- **Listed records**:
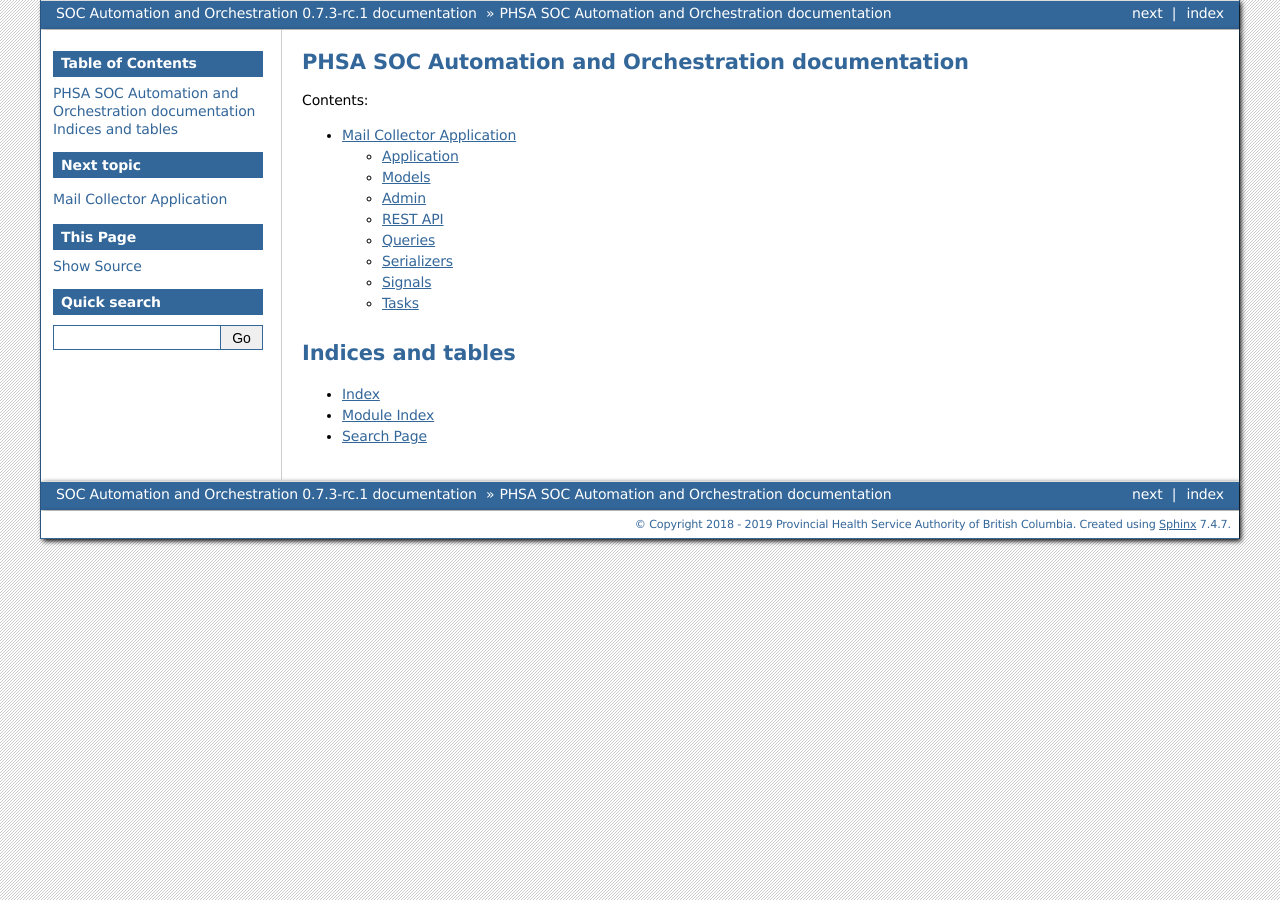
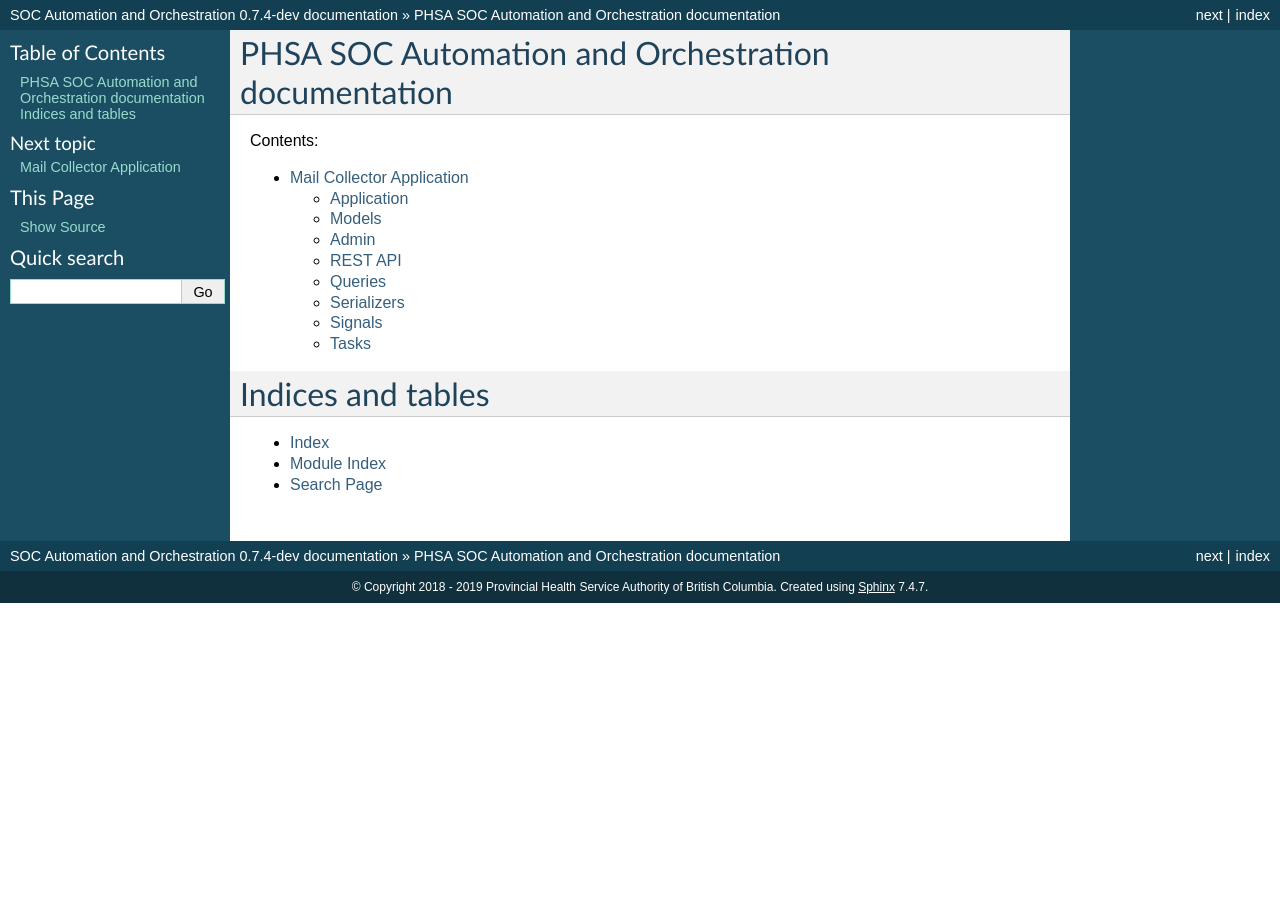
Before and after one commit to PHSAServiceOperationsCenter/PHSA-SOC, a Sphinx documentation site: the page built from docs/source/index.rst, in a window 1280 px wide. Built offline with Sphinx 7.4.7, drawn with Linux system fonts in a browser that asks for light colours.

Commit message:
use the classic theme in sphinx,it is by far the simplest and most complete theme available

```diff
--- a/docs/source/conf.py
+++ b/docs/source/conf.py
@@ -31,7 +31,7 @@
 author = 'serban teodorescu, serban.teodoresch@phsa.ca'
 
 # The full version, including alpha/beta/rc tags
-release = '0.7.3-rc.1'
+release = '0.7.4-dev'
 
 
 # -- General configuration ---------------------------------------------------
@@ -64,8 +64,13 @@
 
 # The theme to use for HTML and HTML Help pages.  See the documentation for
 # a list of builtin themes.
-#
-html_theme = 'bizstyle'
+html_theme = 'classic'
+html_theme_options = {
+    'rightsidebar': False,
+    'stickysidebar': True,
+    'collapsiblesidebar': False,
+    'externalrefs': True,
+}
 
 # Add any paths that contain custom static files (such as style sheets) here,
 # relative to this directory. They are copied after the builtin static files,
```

--

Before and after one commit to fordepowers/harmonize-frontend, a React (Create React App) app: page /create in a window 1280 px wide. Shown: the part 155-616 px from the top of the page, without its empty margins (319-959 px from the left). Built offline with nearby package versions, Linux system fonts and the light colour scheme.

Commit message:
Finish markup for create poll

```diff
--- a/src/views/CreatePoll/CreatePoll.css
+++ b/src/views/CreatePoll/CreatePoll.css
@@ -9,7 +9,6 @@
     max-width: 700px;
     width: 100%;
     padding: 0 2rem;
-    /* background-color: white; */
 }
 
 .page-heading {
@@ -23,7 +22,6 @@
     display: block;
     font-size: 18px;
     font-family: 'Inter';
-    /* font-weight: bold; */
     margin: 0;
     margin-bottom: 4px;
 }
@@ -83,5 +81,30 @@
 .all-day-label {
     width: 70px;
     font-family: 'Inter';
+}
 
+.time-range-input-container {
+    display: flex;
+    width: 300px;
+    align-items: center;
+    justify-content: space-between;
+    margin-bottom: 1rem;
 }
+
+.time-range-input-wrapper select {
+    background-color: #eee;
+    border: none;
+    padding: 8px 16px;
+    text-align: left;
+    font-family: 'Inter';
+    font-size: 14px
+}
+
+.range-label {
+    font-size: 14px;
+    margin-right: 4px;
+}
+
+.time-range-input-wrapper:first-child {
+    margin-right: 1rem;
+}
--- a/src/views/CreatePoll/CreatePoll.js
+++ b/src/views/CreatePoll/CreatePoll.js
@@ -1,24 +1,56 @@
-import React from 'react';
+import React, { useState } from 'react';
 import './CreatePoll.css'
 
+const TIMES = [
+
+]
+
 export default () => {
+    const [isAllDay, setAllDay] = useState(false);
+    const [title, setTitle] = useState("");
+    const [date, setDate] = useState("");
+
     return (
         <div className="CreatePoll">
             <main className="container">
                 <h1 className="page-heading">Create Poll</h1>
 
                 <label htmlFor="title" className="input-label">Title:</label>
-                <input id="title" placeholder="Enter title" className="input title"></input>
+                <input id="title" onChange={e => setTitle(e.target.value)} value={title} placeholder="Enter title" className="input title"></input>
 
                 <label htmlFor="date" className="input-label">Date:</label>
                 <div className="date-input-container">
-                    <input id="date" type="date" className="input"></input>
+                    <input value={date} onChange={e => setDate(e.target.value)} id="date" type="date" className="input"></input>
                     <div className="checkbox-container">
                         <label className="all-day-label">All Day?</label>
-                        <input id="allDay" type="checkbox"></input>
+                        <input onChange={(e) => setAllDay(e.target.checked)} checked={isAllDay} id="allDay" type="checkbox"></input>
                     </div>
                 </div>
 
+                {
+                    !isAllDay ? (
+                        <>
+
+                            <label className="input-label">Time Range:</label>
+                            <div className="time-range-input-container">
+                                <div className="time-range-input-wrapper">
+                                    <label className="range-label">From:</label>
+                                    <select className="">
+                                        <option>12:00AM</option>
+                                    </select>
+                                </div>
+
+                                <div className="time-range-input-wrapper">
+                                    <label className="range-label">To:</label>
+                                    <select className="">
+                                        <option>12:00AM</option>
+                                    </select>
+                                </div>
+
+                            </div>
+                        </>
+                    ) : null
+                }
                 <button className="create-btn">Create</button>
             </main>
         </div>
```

- **Problem to solve**:
If a line of the data holds the string "container", list it.

- **Your solution**:
+.time-range-input-container {
             <main className="container">
                 <div className="date-input-container">
                     <div className="checkbox-container">
+                            <div className="time-range-input-container">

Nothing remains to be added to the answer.